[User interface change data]

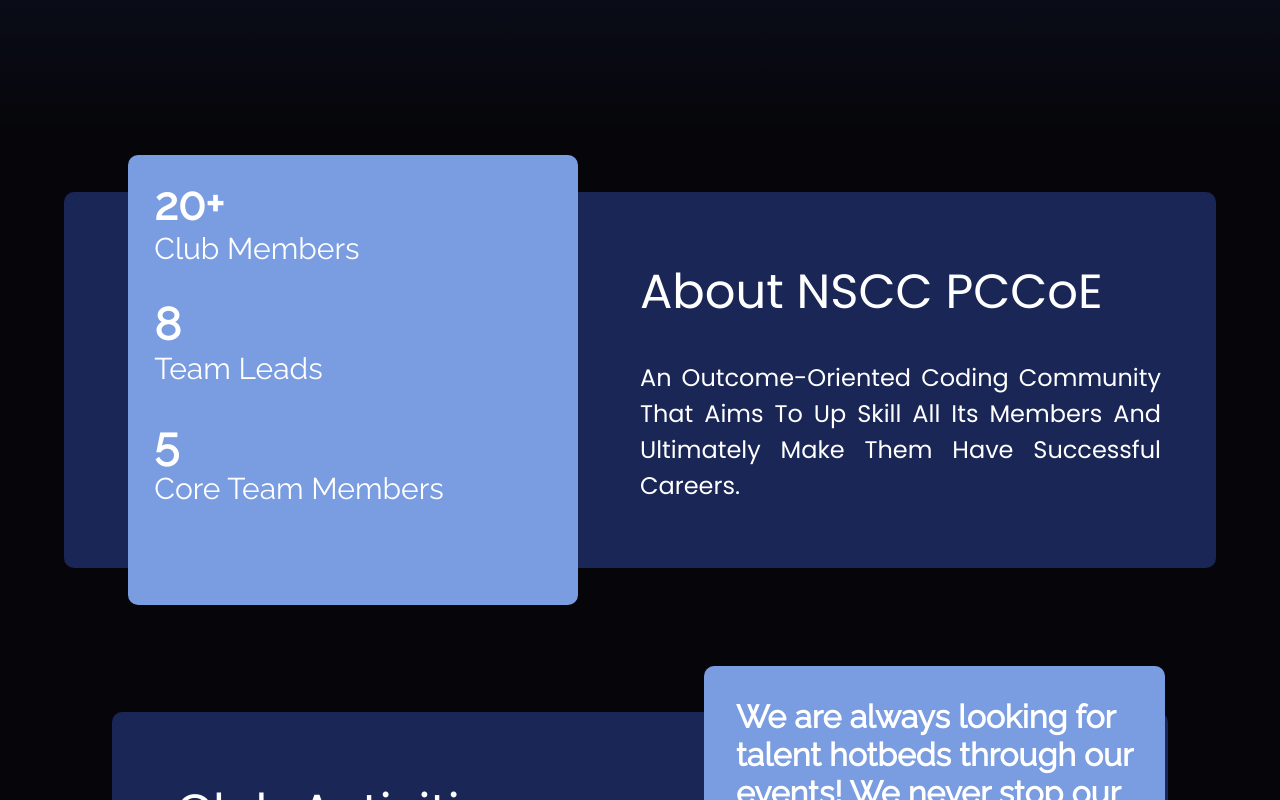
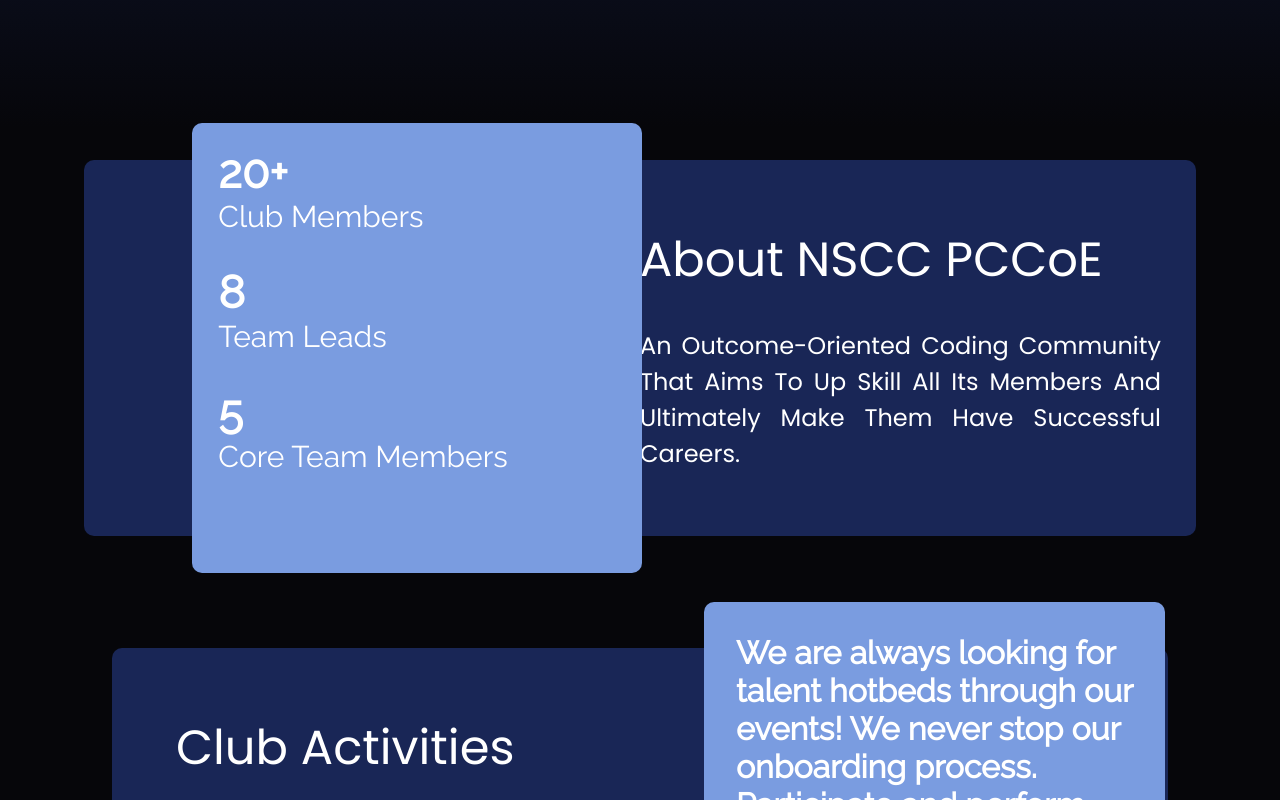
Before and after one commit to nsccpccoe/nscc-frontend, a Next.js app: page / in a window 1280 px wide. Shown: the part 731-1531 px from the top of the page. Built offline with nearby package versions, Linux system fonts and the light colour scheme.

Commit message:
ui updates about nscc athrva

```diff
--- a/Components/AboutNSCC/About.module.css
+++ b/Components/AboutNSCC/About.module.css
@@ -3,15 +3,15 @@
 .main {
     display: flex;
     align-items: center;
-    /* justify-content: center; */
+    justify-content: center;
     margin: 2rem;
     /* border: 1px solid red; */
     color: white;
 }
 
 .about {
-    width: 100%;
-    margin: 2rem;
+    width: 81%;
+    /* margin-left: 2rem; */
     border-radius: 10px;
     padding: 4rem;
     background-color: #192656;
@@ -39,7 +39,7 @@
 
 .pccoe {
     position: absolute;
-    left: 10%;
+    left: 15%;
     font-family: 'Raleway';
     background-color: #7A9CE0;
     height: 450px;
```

#### What the task requires
A faithful copy of the records above, without images, is what to give back.

#### Solution below
Before and after one commit to nsccpccoe/nscc-frontend, a Next.js app: page / in a window 1280 px wide. Shown: the part 731-1531 px from the top of the page. Built offline with nearby package versions, Linux system fonts and the light colour scheme.

Commit message:
ui updates about nscc athrva

```diff
--- a/Components/AboutNSCC/About.module.css
+++ b/Components/AboutNSCC/About.module.css
@@ -3,15 +3,15 @@
 .main {
     display: flex;
     align-items: center;
-    /* justify-content: center; */
+    justify-content: center;
     margin: 2rem;
     /* border: 1px solid red; */
     color: white;
 }
 
 .about {
-    width: 100%;
-    margin: 2rem;
+    width: 81%;
+    /* margin-left: 2rem; */
     border-radius: 10px;
     padding: 4rem;
     background-color: #192656;
@@ -39,7 +39,7 @@
 
 .pccoe {
     position: absolute;
-    left: 10%;
+    left: 15%;
     font-family: 'Raleway';
     background-color: #7A9CE0;
     height: 450px;
```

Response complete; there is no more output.